The oil market is likely to volatile during the coming northern hemisphere winter
After subsiding by US$10 to $70.50 a barrel during the summer, Brent crude oil prices bottomed mid-August and surged to $86 a barrel before dipping slightly. The key worry is what happens to the market when the US reimposes sanctions on Iran next month. Two factors are at work, according to Goldman Sachs. First, oil refiners, airlines and other industrial consumers are worried about a shortage of supplies ahead of the northern hemisphere winter. They have stepped up physical oil purchases and also purchased futures and option derivative contracts to hedge against further price rises. Second, rising oil prices have encouraged hedge funds and other speculators to also buy derivatives. Trader after trader report that the market is extremely difficult to gauge. Prices are volatile and Brent oil is at a hefty $10 premium over West Texas Intermediate (WTI) oil. In previous years prices were almost the same and Brent even traded at a discount to WTI.
WTI is currently at a discount mainly because the fracking revolution boosted US oil production by 50 per cent in the past four years to 15.2 million barrels a day. Brent produced in the North Sea and Asia is regarded as the benchmark price for geopolitical events, especially Middle Eastern and North African instability. It is thus more sensitive to events in Iran, Syria, Iraq and Libya.
The Iranian Factor
The latest report of the International Energy Agency (IEA) states: “We are entering a very crucial period for the oil market.”
Iran’s crude production has dropped “significantly” to 3.63 million barrels a day, the lowest level since July 2016. Exports of crude fell by more than production, tumbling from its recent peak of 2.4 million barrels a day to 1.9 million. Iran’s main buyers, China and India, have cut back orders sharply. The National Iranian Oil Co (NIOC) may also be starting to store some oil at sea. The situation in Venezuela could deteriorate even faster, strife could return to Libya and Nigerian output is unreliable. It remains to be seen if other producers decide to increase their production.

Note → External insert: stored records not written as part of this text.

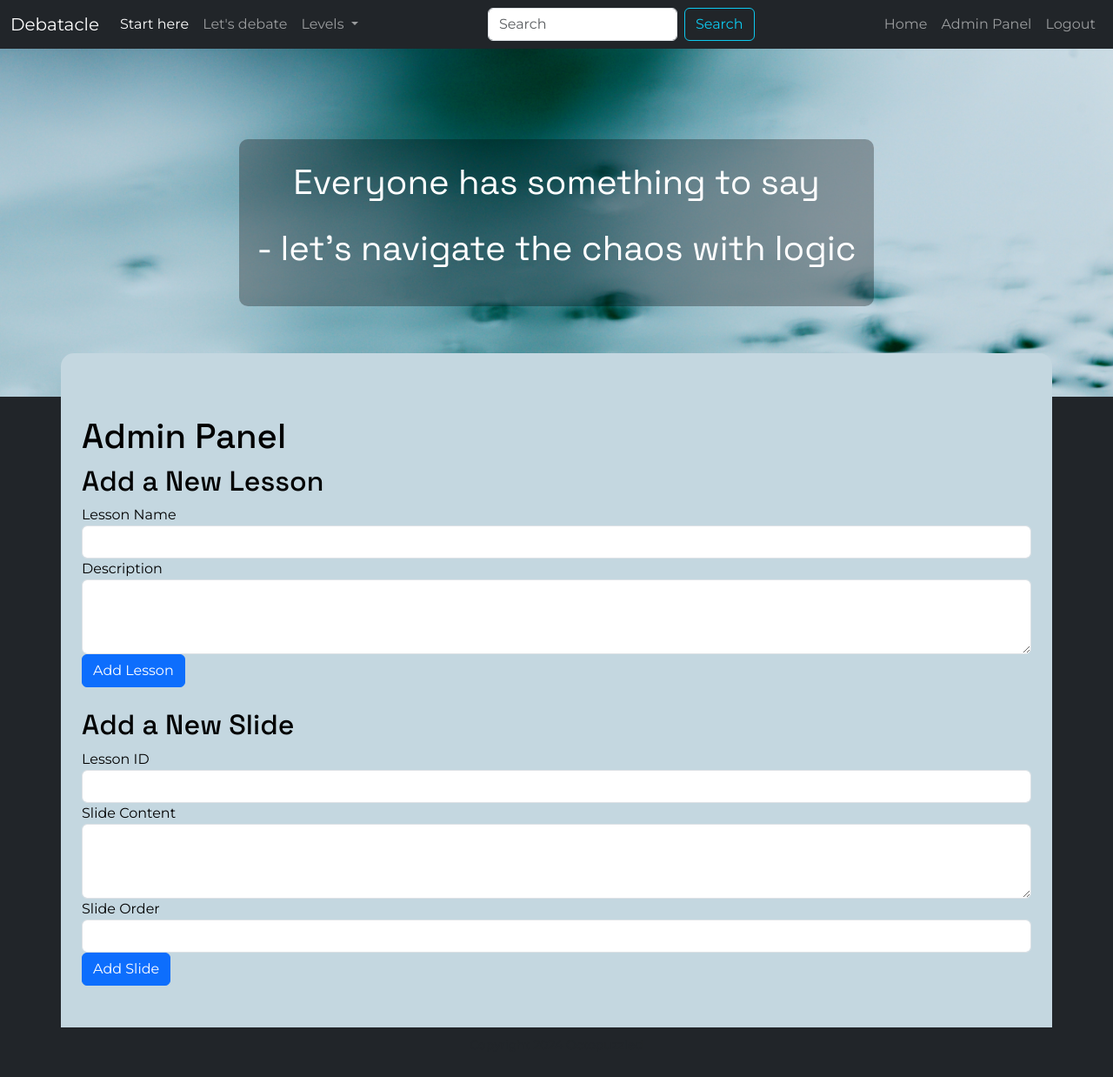
After one commit to Octopuzzled/Debatacle, a Flask app: page /admin in a window 1280 px wide. The commit adds this page. Shown: the whole page at 87% size. Run offline with Flask 3, Linux system fonts and the light colour scheme; the visitor is signed in with stand-in values (Sample User, id 1); tables that the repository leaves empty or names only in its code hold one stand-in row (values such as "Sample post").

Commit message:
new progress tracking, looking good

```diff
--- a/app.py
+++ b/app.py
@@ -3,8 +3,8 @@ from flask_session import Session
 from flask_login import current_user
 import atexit
 from models import register_user, login_user
-from utils import create_password_hash, error_handling, valid_email, login_required
-from db_connection import get_connection as connection
+from utils import create_password_hash, error_handling, is_admin, valid_email, login_required
+from db_connection import get_connection
 
 
 # Configure application
@@ -16,13 +16,64 @@ app.config["SESSION_TYPE"] = "filesystem"
 Session(app)
 
 # Close the db connection when application shuts down
-@atexit.register
-def close_db_connection():
-    connection.close()
+#@atexit.register
+#def close_db_connection():
+#    connection.close()
 
+# Routes for admin (adding content)
+@app.route('/admin')
+@is_admin
+def admin_panel():
+    return render_template('admin.html')
 
+@app.route('/admin/add_lesson', methods=['POST'])
+@is_admin
+def add_lesson():
+    lesson_name = request.form['lesson_name']
+    description = request.form['description']
 
-# Routes for all the pages
+    connection = get_connection()
+    if connection is None:
+        return "Database connection failed", 500
+
+    try:
+        cursor = connection.cursor()
+        cursor.execute("INSERT INTO lessons (lesson_name, description) VALUES (%s, %s)",
+                       (lesson_name, description))
+        connection.commit()
+        return redirect(url_for('admin_panel'))
+    except Exception as e:
+        return str(e), 500
+    finally:
+        if connection.is_connected():
+            cursor.close()
+            connection.close()
+
+@app.route('/admin/add_slide', methods=['POST'])
+@is_admin
+def add_slide():
+    lesson_id = request.form['lesson_id']
+    content = request.form['content']
+    slide_order = request.form['slide_order']
+
+    connection = get_connection()
+    if connection is None:
+        return "Database connection failed", 500
+
+    try:
+        cursor = connection.cursor()
+        cursor.execute("INSERT INTO slides (lesson_id, content, slide_order) VALUES (%s, %s, %s)",
+                       (lesson_id, content, slide_order))
+        connection.commit()
+        return redirect(url_for('admin_panel'))
+    except Exception as e:
+        return str(e), 500
+    finally:
+        if connection.is_connected():
+            cursor.close()
+            connection.close()
+
+# Routes for all the user pages
 @app.route("/")
 def index():
     return render_template("index.html")
@@ -31,6 +82,10 @@ def index():
 @login_required
 def home():
     return render_template("home.html", current_user=current_user)
+
+@app.route("/learn-logic")
+def learn():
+    return render_template("/learn-logic.html")
 
 @app.route("/logical-structures")
 def logical_structures():
@@ -133,62 +188,114 @@ def register():
 
 
 # Routes for progress tracking of lessons for logged in users
-@app.route("/update_progress", methods=["POST"])
-def update_progress():
-    user_id = request.form["user_id"]
-    lesson_name = request.form["lesson_name"]
-    page_number = request.form["page_number"]
-    # Update the user_progress table
-    query = "UPDATE user_progress SET last_page = %s WHERE user_id = %s AND lesson_name = %s"
-    cursor = connection.cursor()
-    cursor.execute(query, (page_number, user_id, lesson_name))
-    connection.commit()
-    cursor.close()
-    return "Progress updated"
+@app.route('/api/lessons')
+def get_lessons():
+    connection = get_connection()
+    if connection is None:
+        return jsonify({"error": "Database connection failed"}), 500
 
-@app.route("/get_progress", methods=["GET"])
-def get_progress():
-    user_id = request.args.get("user_id")
-    # Retrieve the user's progress for each lesson
-    query = "SELECT lesson_name, last_page FROM user_progress WHERE user_id = %s"
-    cursor = connection.cursor()
-    cursor.execute(query, (user_id,))
-    progress = cursor.fetchall()
-    cursor.close()
-    return jsonify([{"lesson_name": p[0], "last_page": p[1]} for p in progress])
+    try:
+        cursor = connection.cursor(dictionary=True)
+        cursor.execute("SELECT lesson_id, lesson_name FROM lessons")
+        lessons = cursor.fetchall()
+        return jsonify(lessons)
+    except Exception as e:
+        return jsonify({"error": str(e)}), 500
+    finally:
+        if connection.is_connected():
+            cursor.close()
+            connection.close()
 
-@app.route("/continue_lesson/<user_id>/<lesson_name>", methods=["GET"])
-def continue_lesson(user_id, lesson_name):
-    if not user_id:
-        return "Error: User ID is required", 400
+@app.route('/api/slides')
+def get_slides():
+    lesson_id = request.args.get('lesson_id')
+    if not lesson_id:
+        return jsonify({"error": "Lesson ID is required"}), 400
 
-    query = "SELECT last_page FROM user_progress WHERE user_id = %s AND lesson_name = %s"
+    connection = get_connection()
+    if connection is None:
+        return jsonify({"error": "Database connection failed"}), 500
+
     try:
-        cursor = connection.cursor()
-        cursor.execute(query, (user_id, lesson_name))
-        user_progress = cursor.fetchone()
+        cursor = connection.cursor(dictionary=True)
+        cursor.execute("SELECT slide_id, content FROM slides WHERE lesson_id = %s ORDER BY slide_order", (lesson_id,))
+        slides = cursor.fetchall()
+        return jsonify(slides)
+    except Exception as e:
+        return jsonify({"error": str(e)}), 500
+    finally:
+        if connection.is_connected():
+            cursor.close()
+            connection.close()
 
-        if not user_progress:
-            return "Error: No progress found", 404
+@app.route('/api/progress', methods=['GET', 'POST'])
+def handle_progress():
+    if request.method == 'POST':
+        data = request.json
+        user_id = 1  # Replace with actual user authentication
+        lesson_id = data.get('lesson_id')
+        slide_id = data.get('slide_id')
 
-        return redirect(url_for("lesson_page", lesson_name=lesson_name, page_number=user_progress[0]))
+        if not lesson_id or not slide_id:
+            return jsonify({"error": "Lesson ID and Slide ID are required"}), 400
+
+        connection = get_connection()
+        if connection is None:
+            return jsonify({"error": "Database connection failed"}), 500
+
+        try:
+            cursor = connection.cursor()
+            cursor.execute("""
+                INSERT INTO user_progress (user_id, lesson_id, last_slide_id)
+                VALUES (%s, %s, %s)
+                ON DUPLICATE KEY UPDATE last_slide_id = %s
+            """, (user_id, lesson_id, slide_id, slide_id))
+            connection.commit()
+            return jsonify({"status": "success"})
+        except Exception as e:
+            return jsonify({"error": str(e)}), 500
+        finally:
+            if connection.is_connected():
+                cursor.close()
+                connection.close()
+    else:  # GET request
+        user_id = 1  # Replace with actual user authentication
+
+        connection = get_connection()
+        if connection is None:
+            return jsonify({"error": "Database connection failed"}), 500
+
+        try:
+            cursor = connection.cursor(dictionary=True)
+            cursor.execute("SELECT lesson_id, last_slide_id FROM user_progress WHERE user_id = %s", (user_id,))
+            progress = cursor.fetchone()
+            return jsonify(progress) if progress else jsonify({})
+        except Exception as e:
+            return jsonify({"error": str(e)}), 500
+        finally:
+            if connection.is_connected():
+                cursor.close()
+                connection.close()
+
+@app.route('/api/progress/<int:user_id>')
+def get_progress(user_id):
+    connection = get_connection()
+    if connection is None:
+        return jsonify({"error": "Database connection failed"}), 500
+
+    try:
+        cursor = connection.cursor(dictionary=True)
+        cursor.execute("SELECT last_slide_id FROM user_progress WHERE user_id = %s", (user_id,))
+        progress = cursor.fetchone()
+        if progress:
+            return jsonify({"lastSlideId": progress['last_slide_id']})
+        return jsonify({"lastSlideId": None})
+    except Exception as e:
+        return jsonify({"error": str(e)}), 500
     finally:
-        cursor.close()
-
-@app.route("/lesson/<lesson_name>/<int:page_number>", methods=["GET"])
-def lesson_page(lesson_name, page_number):
-    query = "SELECT content FROM lessons WHERE name = %s AND page_number = %s"
-    try:
-        cursor = connection.cursor()
-        cursor.execute(query, (lesson_name, page_number))
-        lesson_content = cursor.fetchone()
-
-        if not lesson_content:
-            return "Error: Lesson not found", 404
-
-        return render_template("lesson.html", lesson_content=lesson_content[0])
-    finally:
-        cursor.close()
+        if connection.is_connected():
+            cursor.close()
+            connection.close()
 
 # Run the flask app
 if __name__ == "__main__":
--- a/models.py
+++ b/models.py
@@ -18,7 +18,12 @@ def login_user(username, password):
         if user:
             stored_hash, user_id = user
             if bcrypt.checkpw(password.encode('utf-8'), stored_hash.encode('utf-8')):
+                # Retrieve is_admin value
+                cursor.execute("SELECT is_admin FROM users WHERE username = %s", (username,))
+                is_admin = cursor.fetchone()[0]
+
                 session["user_id"] = user_id
+                session["is_admin"] = is_admin  # Set is_admin value in the session
                 return redirect("/")  # Successful login
             else:
                 return jsonify({"error": "Invalid password"}), 401  # Invalid password
--- a/static/scripts.js
+++ b/static/scripts.js
@@ -1,63 +1,103 @@
-// Get the lesson container and slides
-const lessonContainer = document.querySelector('.lesson-container');
-const slides = lessonContainer.querySelectorAll('[data-title]');
+document.addEventListener('DOMContentLoaded', function() {
+  const lessonSelect = document.getElementById('lessonSelect');
+  const slideContent = document.getElementById('slideContent');
+  const prevButton = document.getElementById('prevSlide');
+  const nextButton = document.getElementById('nextSlide');
+  const slideNumber = document.getElementById('slideNumber');
 
-// Add navigation buttons
-const prevButton = document.createElement('button');
-prevButton.textContent = 'Previous';
-prevButton.classList.add('prev-button');
+  let currentLesson = null;
+  let currentSlides = [];
+  let currentSlideIndex = 0;
 
-const nextButton = document.createElement('button');
-nextButton.textContent = 'Next';
-nextButton.classList.add('next-button');
+  // Fetch lessons and populate the select dropdown
+  fetch('/api/lessons')
+      .then(response => response.json())
+      .then(lessons => {
+          lessons.forEach(lesson => {
+              const option = document.createElement('option');
+              option.value = lesson.lesson_id;
+              option.textContent = lesson.lesson_name;
+              lessonSelect.appendChild(option);
+          });
+      });
 
-// Add event listeners to navigation buttons
-prevButton.addEventListener('click', () => {
-  const currentSlide = lessonContainer.querySelector('.active');
-  const prevSlide = currentSlide.previousElementSibling;
-  if (prevSlide) {
-    currentSlide.classList.remove('active');
-    prevSlide.classList.add('active');
+  // Event listener for lesson selection
+  lessonSelect.addEventListener('change', function() {
+      currentLesson = this.value;
+      if (currentLesson) {
+          fetchSlides(currentLesson);
       }
   });
 
-nextButton.addEventListener('click', () => {
-  const currentSlide = lessonContainer.querySelector('.active');
-  const nextSlide = currentSlide.nextElementSibling;
-  if (nextSlide) {
-    currentSlide.classList.remove('active');
-    nextSlide.classList.add('active');
+  // Fetch slides for a lesson
+  function fetchSlides(lessonId) {
+      fetch(`/api/slides?lesson_id=${lessonId}`)
+          .then(response => response.json())
+          .then(slides => {
+              currentSlides = slides;
+              currentSlideIndex = 0;
+              updateSlideDisplay();
+          });
+  }
+
+  // Update the slide display
+  function updateSlideDisplay() {
+      if (currentSlides.length > 0) {
+          slideContent.innerHTML = currentSlides[currentSlideIndex].content;
+          slideNumber.textContent = `Slide ${currentSlideIndex + 1} of ${currentSlides.length}`;
+          prevButton.disabled = currentSlideIndex === 0;
+          nextButton.disabled = currentSlideIndex === currentSlides.length - 1;
+          saveProgress();
+      } else {
+          slideContent.innerHTML = 'No slides available for this lesson.';
+          slideNumber.textContent = '';
+          prevButton.disabled = true;
+          nextButton.disabled = true;
+      }
+  }
+
+  // Event listeners for navigation buttons
+  prevButton.addEventListener('click', function() {
+      if (currentSlideIndex > 0) {
+          currentSlideIndex--;
+          updateSlideDisplay();
       }
   });
 
-// Add navigation buttons to the lesson container
-lessonContainer.appendChild(prevButton);
-lessonContainer.appendChild(nextButton);
+  nextButton.addEventListener('click', function() {
+      if (currentSlideIndex < currentSlides.length - 1) {
+          currentSlideIndex++;
+          updateSlideDisplay();
+      }
+  });
 
-// Update user progress
-function updateProgress(user_id, lesson_name, page_number) {
-  fetch("/update_progress", {
-      method: "POST",
-      headers: { "Content-Type": "application/x-www-form-urlencoded" },
-      body: `user_id=${user_id}&lesson_name=${lesson_name}&page_number=${page_number}`
-  })
-  .then(response => response.text())
-  .then(message => console.log(message));
+  // Save user progress
+  function saveProgress() {
+      if (currentLesson && currentSlides.length > 0) {
+          fetch('/api/progress', {
+              method: 'POST',
+              headers: {
+                  'Content-Type': 'application/json',
+              },
+              body: JSON.stringify({
+                  lesson_id: currentLesson,
+                  slide_id: currentSlides[currentSlideIndex].slide_id
+              }),
+          });
+      }
   }
 
-// Get user progress
-function getProgress(user_id) {
-  fetch(`/get_progress?user_id=${user_id}`)
+  // Load user progress when the page loads
+  fetch('/api/progress')
       .then(response => response.json())
-  .then(progress => console.log(progress));
+      .then(progress => {
+          if (progress.lesson_id && progress.slide_id) {
+              lessonSelect.value = progress.lesson_id;
+              fetchSlides(progress.lesson_id);
+              // Find the index of the last viewed slide
+              currentSlideIndex = currentSlides.findIndex(slide => slide.slide_id === progress.slide_id);
+              if (currentSlideIndex === -1) currentSlideIndex = 0; // If not found, start from the beginning
+              updateSlideDisplay();
           }
-
-// Continue lesson
-function continueLesson(user_id, lesson_name) {
-  fetch(`/continue_lesson?user_id=${user_id}&lesson_name=${lesson_name}`)
-  .then(response => response.text())
-  .then(message => console.log(message));
-}
-
-// Set the first slide as active
-slides[0].classList.add('active');
+      });
+});
--- a/static/styles.css
+++ b/static/styles.css
@@ -131,6 +131,24 @@ main.container {
     max-width: calc(100% - 100px); /* Adjust based on button width */
 }
 
+#lessonSelect {
+    width: 100%;
+    padding: 10px;
+    margin-bottom: 20px;
+}
+
+.slide-content {
+    background-color: #f9f9f9;
+    border: 1px solid #ddd;
+    padding: 20px;
+    min-height: 200px;
+    margin-bottom: 20px;
+}
+
+#slideNumber {
+    font-weight: bold;
+}
+
 button {
     padding: 10px 20px;
     font-size: 16px;
--- /dev/null
+++ b/templates/admin.html
@@ -0,0 +1,43 @@
+{% extends "layout.html" %}
+
+{% block title %}
+    Homepage
+{% endblock %}
+
+{% block main %}
+
+<div class="container">
+    <h1 class="mt-4">Admin Panel</h1>
+
+    <h2>Add a New Lesson</h2>
+    <form action="{{ url_for('add_lesson') }}" method="POST">
+        <div class="form-group">
+            <label for="lesson_name">Lesson Name</label>
+            <input type="text" class="form-control" id="lesson_name" name="lesson_name" required>
+        </div>
+        <div class="form-group">
+            <label for="description">Description</label>
+            <textarea class="form-control" id="description" name="description" rows="3" required></textarea>
+        </div>
+        <button type="submit" class="btn btn-primary">Add Lesson</button>
+    </form>
+
+    <h2 class="mt-4">Add a New Slide</h2>
+    <form action="{{ url_for('add_slide') }}" method="POST">
+        <div class="form-group">
+            <label for="lesson_id">Lesson ID</label>
+            <input type="number" class="form-control" id="lesson_id" name="lesson_id" required>
+        </div>
+        <div class="form-group">
+            <label for="content">Slide Content</label>
+            <textarea class="form-control" id="content" name="content" rows="3" required></textarea>
+        </div>
+        <div class="form-group">
+            <label for="slide_order">Slide Order</label>
+            <input type="number" class="form-control" id="slide_order" name="slide_order" required>
+        </div>
+        <button type="submit" class="btn btn-primary">Add Slide</button>
+    </form>
+</div>
+
+{% endblock %}
--- a/templates/layout.html
+++ b/templates/layout.html
@@ -35,7 +35,7 @@
                 <div class="collapse navbar-collapse" id="navbarSupportedContent">
                   <ul class="navbar-nav me-auto mb-2 mb-lg-0">
                     <li class="nav-item">
-                      <a class="nav-link active" aria-current="page" href="/start">Start here</a>
+                      <a class="nav-link active" aria-current="page" href="/learn-logic">Start here</a>
                     </li>
                     <li class="nav-item">
                       <a class="nav-link" href="#">Let's debate</a>
@@ -60,6 +60,11 @@
                         <li class="nav-item">
                             <a class="nav-link" href="/home">Home</a>
                         </li>
+                        {% if session.get('is_admin') == 1 %}  <!-- Check if the user is an admin -->
+                            <li class="nav-item">
+                                <a class="nav-link" href="/admin">Admin Panel</a>
+                            </li>
+                        {% endif %}
                         <li class="nav-item">
                             <a class="nav-link" href="/logout">Logout</a>
                         </li>
@@ -72,6 +77,7 @@
                         </li>
                     {% endif %}
                 </ul>
+
                 </div>
               </div>
             </nav>
```
Also changed, not shown: templates/learn-logic.html (added, +29 -0 lines), utils.py (+15 -0 lines), 2 other files. Lines whose indentation alone changed are shown as unchanged.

Supply from some countries has grown since OPEC’s Vienna meetings in June. OPEC countries are sitting on about 2.7 million barrels a day spare production capacity, 60 per cent of which is in Saudi Arabia.
But the IEA cautions that since the spare capacity has been idle, it may not be easy to bring it on stream swiftly. Refiners used to processing Venezuelan or Iranian crude have also been competing for similar quality oil to maintain optimal operations.
Crude Oil Supply and Demand Fundamentals
The gap between demand and supply is narrow. The IEA estimates that global demand will average around 100.3 million barrels a day in the fourth quarter compared with 99.8 million in the third quarter of this year. World supplies were just over 100 million barrels a day in August.
Much depends on Saudi Arabia which is fighting an expensive war in Yemen. In August it was producing 10.42 million barrels a day and according to market estimates can raise the total to 12 million. Vladimir Putin has also said that prices are too high. He has promised to increase Russia’s production, which is currently 11.59 million barrels a day.
Clearly, both OPEC and non-OPEC producers are boosting their revenues at current prices. But they and analysts realise that continual high prices—with some analysts predicting a Brent rise to almost $100— would be inflationary and contribute to a downturn in the global economy. China, India and other Emerging nation importers have experienced devaluations which raise the domestic prices further. Higher crude oil prices and the stronger US dollar are also hurting Britain, the rest of Europe and Japan. There is thus a reasonable probability that falling demand will cause a decline in oil prices from the first quarter of next year.